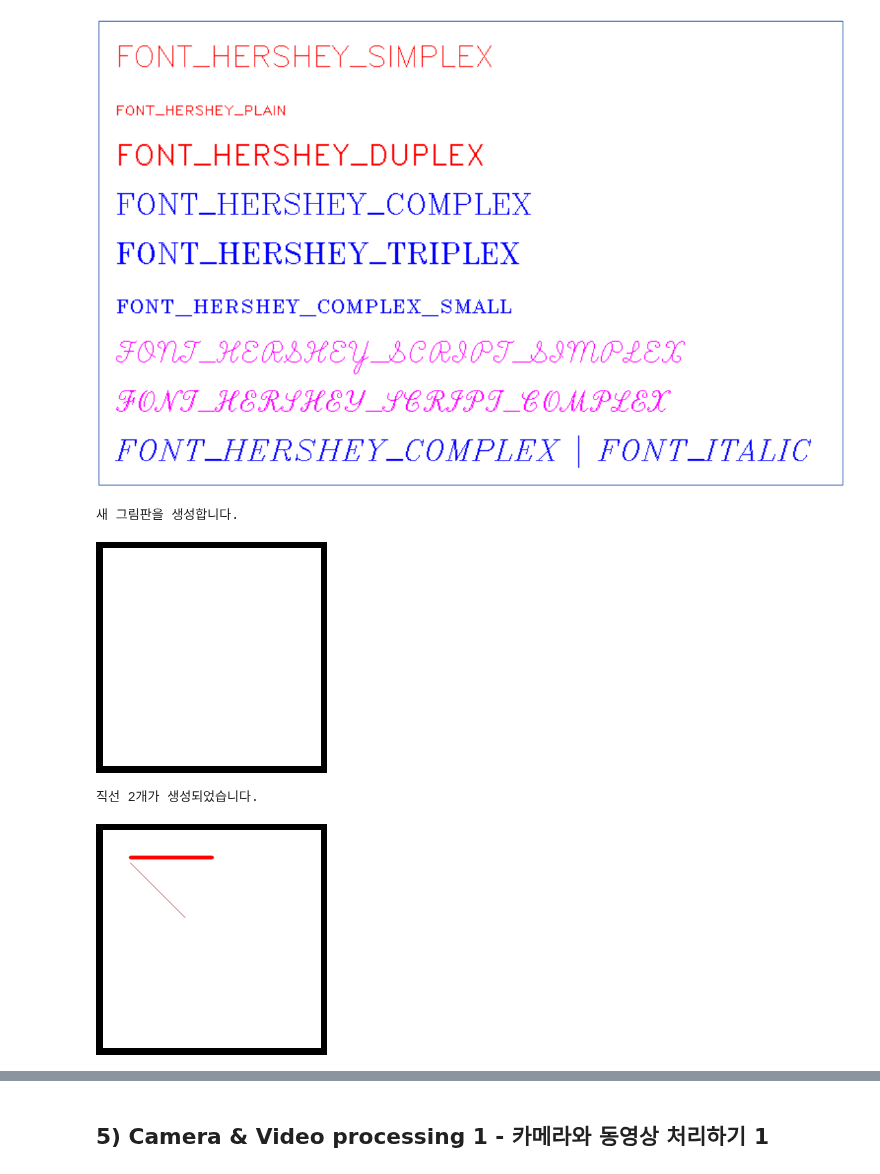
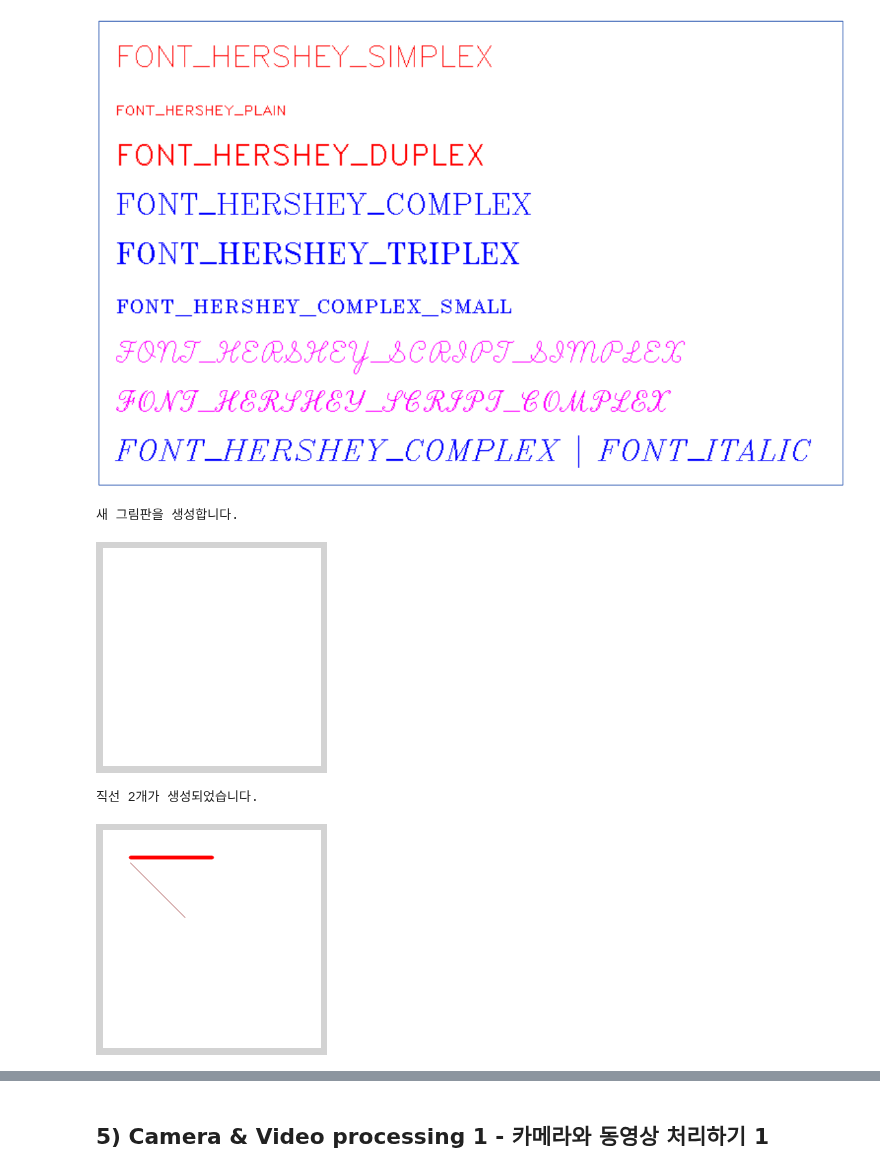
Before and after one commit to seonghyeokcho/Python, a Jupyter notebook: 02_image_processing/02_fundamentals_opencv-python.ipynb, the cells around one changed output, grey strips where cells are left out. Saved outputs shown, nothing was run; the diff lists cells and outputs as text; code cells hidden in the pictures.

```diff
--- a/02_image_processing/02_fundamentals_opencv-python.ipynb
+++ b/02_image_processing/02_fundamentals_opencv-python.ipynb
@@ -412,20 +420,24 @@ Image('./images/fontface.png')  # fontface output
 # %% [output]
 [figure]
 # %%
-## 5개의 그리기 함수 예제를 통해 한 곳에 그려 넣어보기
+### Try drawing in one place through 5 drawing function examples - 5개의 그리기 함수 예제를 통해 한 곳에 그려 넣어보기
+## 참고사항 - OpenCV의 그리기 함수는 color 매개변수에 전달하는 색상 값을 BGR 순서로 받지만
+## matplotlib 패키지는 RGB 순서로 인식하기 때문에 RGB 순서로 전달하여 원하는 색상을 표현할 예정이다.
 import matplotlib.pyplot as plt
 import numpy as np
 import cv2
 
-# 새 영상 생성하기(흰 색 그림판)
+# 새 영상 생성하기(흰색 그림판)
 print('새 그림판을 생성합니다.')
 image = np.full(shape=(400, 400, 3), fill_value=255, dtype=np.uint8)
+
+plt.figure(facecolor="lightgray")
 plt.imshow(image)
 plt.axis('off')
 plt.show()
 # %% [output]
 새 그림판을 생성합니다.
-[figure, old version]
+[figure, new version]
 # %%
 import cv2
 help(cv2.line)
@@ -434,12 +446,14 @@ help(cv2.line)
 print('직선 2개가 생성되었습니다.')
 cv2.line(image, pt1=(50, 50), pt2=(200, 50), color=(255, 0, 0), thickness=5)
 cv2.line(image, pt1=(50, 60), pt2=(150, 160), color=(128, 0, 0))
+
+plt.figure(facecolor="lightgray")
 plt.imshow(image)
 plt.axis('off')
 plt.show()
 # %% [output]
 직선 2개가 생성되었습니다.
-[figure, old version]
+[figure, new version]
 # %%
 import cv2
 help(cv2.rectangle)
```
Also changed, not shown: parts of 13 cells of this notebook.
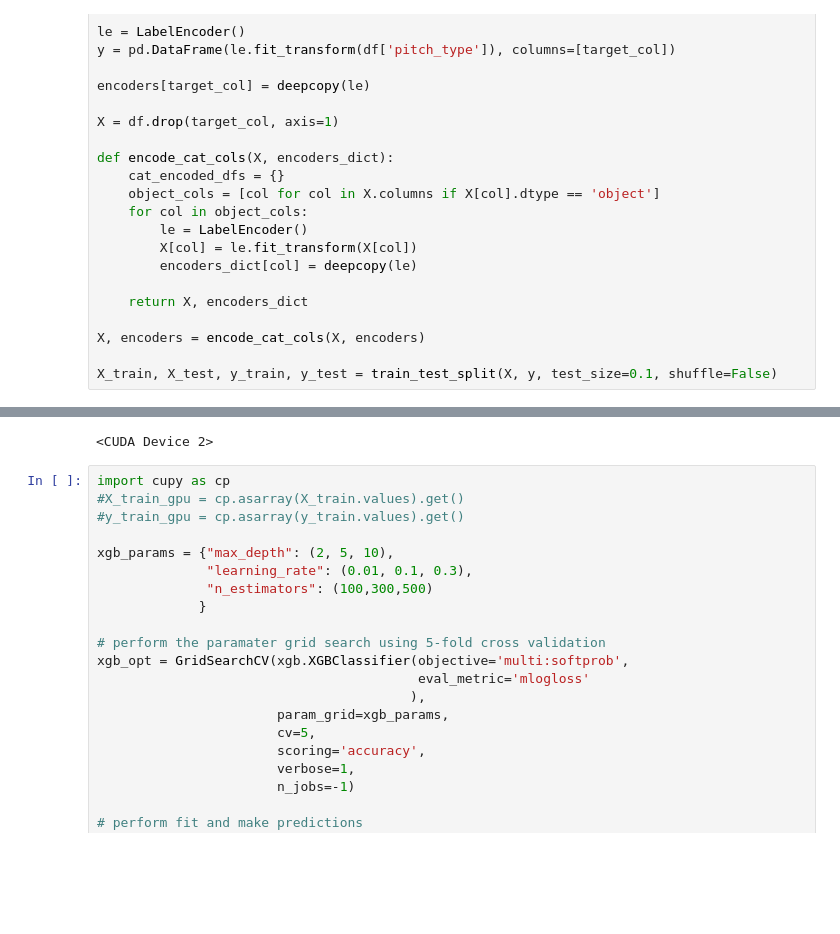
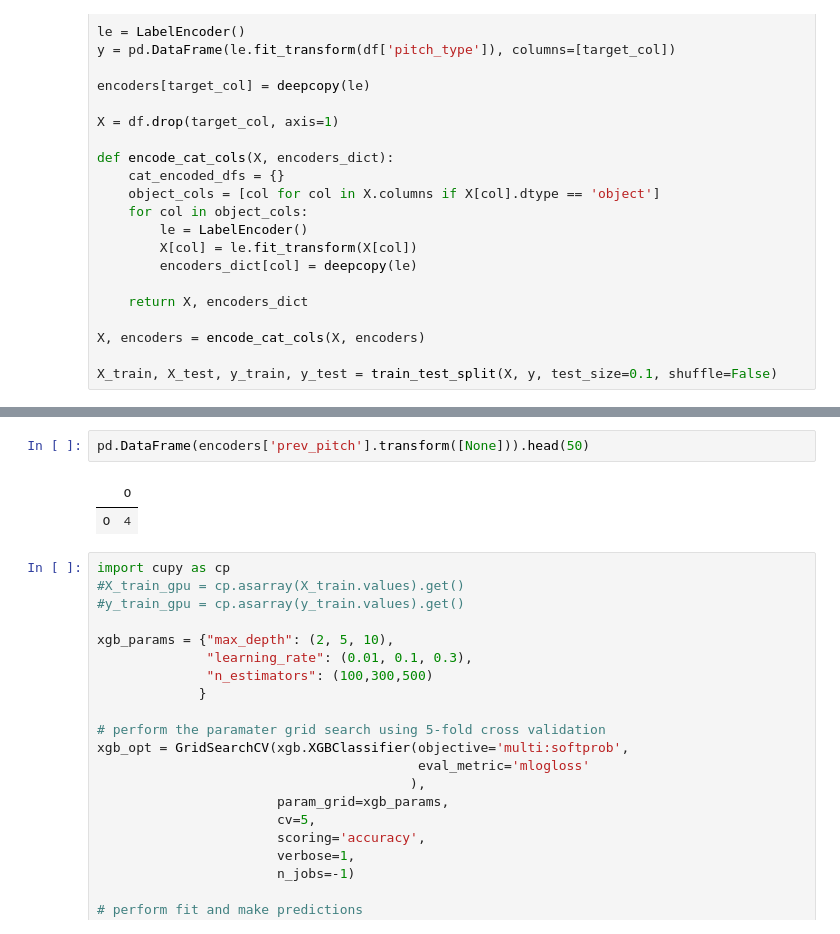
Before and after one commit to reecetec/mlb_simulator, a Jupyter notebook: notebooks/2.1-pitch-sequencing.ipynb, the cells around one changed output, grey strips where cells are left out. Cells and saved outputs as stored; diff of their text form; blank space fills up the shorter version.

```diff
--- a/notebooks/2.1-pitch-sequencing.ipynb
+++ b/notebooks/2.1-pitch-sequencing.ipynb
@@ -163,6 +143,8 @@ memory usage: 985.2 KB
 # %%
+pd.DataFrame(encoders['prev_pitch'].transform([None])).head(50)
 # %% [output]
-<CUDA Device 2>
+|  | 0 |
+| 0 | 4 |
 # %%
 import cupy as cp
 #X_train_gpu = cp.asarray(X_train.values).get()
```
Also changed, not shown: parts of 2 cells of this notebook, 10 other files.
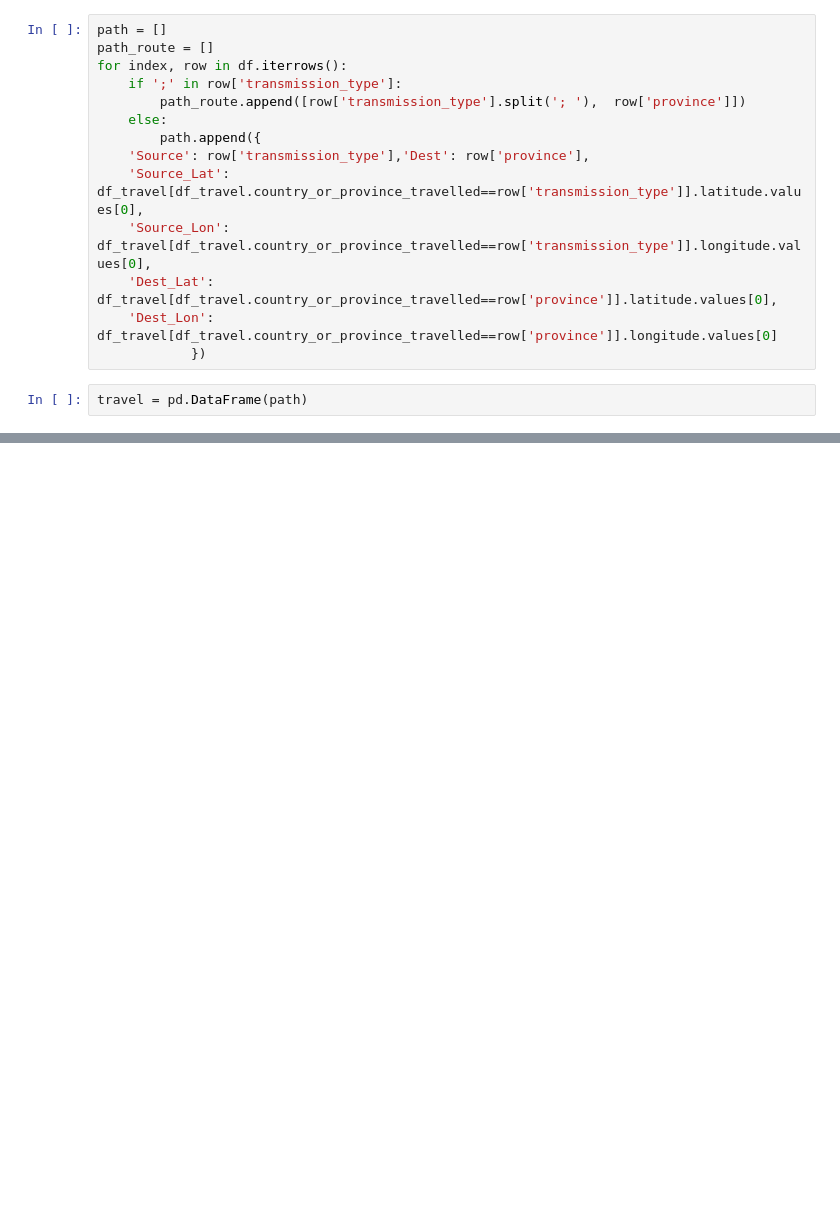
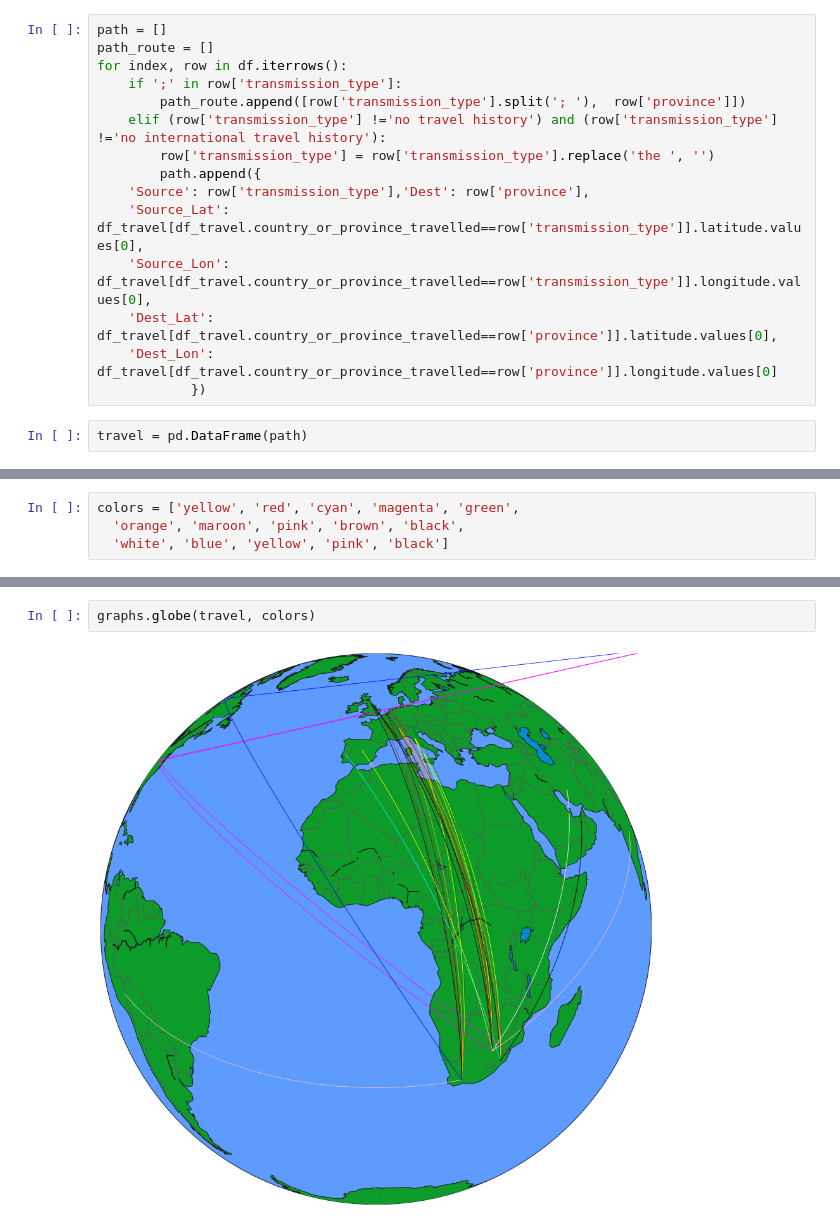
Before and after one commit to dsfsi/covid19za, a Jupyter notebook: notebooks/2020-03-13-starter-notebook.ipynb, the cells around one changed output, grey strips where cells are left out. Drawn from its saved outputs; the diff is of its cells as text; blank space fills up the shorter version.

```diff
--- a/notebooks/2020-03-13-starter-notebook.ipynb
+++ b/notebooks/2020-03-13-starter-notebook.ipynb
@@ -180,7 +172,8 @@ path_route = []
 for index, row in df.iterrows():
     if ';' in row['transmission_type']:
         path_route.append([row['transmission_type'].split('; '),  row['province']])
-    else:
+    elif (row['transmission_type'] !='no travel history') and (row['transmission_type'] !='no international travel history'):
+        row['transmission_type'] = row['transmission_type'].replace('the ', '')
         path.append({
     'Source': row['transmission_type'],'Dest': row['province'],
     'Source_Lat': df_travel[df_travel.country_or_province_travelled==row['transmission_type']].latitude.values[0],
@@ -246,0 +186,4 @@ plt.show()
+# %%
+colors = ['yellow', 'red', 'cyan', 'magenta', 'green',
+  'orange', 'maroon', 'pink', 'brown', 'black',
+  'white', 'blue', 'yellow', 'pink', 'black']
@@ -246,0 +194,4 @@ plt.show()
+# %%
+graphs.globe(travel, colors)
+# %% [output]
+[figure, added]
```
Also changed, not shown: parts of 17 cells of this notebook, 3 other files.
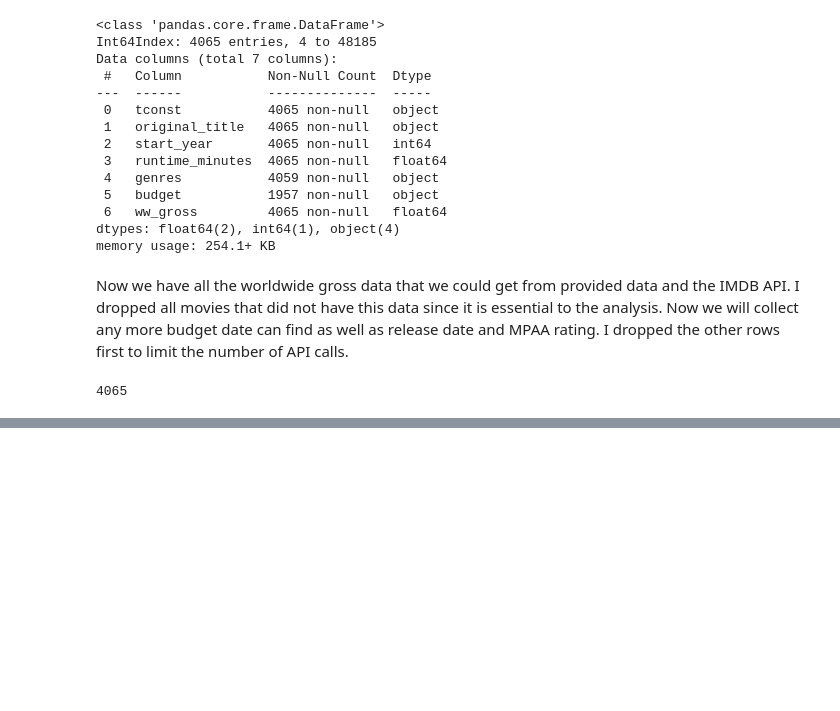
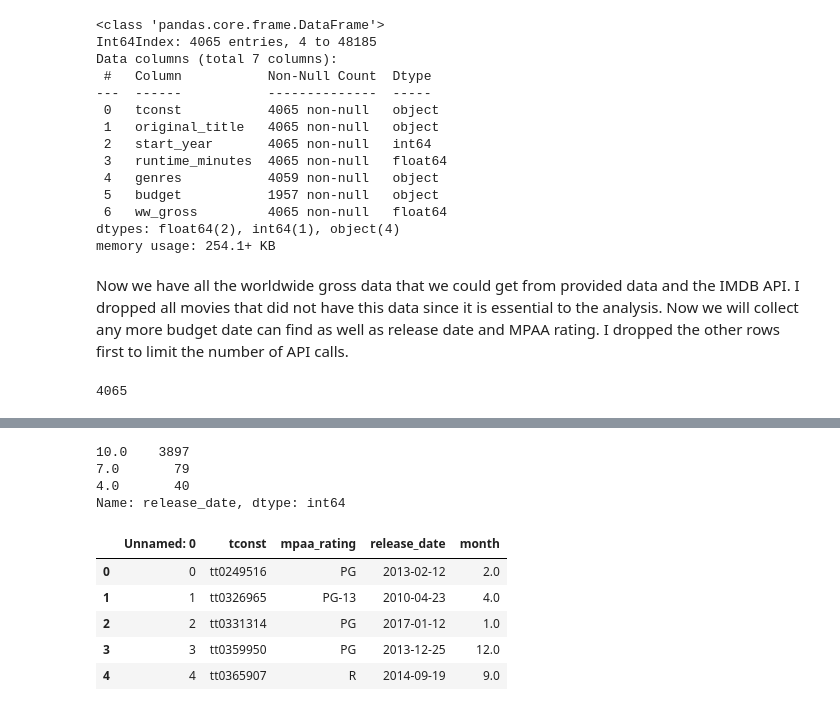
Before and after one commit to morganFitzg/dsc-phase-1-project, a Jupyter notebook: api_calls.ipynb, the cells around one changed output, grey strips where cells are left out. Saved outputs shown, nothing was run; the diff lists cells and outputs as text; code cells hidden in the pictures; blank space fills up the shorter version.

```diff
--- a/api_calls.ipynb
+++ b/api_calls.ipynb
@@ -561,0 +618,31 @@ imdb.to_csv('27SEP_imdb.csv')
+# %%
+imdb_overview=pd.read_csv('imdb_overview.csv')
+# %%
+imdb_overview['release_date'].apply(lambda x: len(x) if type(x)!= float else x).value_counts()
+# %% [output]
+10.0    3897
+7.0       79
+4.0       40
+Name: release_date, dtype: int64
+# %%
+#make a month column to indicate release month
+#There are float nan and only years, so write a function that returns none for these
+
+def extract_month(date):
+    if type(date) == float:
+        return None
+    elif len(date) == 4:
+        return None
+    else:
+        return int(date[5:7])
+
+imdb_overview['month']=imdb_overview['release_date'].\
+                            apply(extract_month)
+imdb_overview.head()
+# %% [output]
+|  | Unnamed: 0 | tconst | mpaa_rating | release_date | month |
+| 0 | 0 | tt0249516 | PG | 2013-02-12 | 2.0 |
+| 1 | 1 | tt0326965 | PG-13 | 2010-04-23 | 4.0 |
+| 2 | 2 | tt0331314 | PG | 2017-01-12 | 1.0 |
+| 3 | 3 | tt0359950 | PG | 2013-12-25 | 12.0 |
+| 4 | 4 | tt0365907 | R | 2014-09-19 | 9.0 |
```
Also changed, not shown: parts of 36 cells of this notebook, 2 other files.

++++

Which lines of the records hold the string "float"? Copy each one.

* _RESULT_:
+imdb_overview['release_date'].apply(lambda x: len(x) if type(x)!= float else x).value_counts()
+#There are float nan and only years, so write a function that returns none for these
+    if type(date) == float:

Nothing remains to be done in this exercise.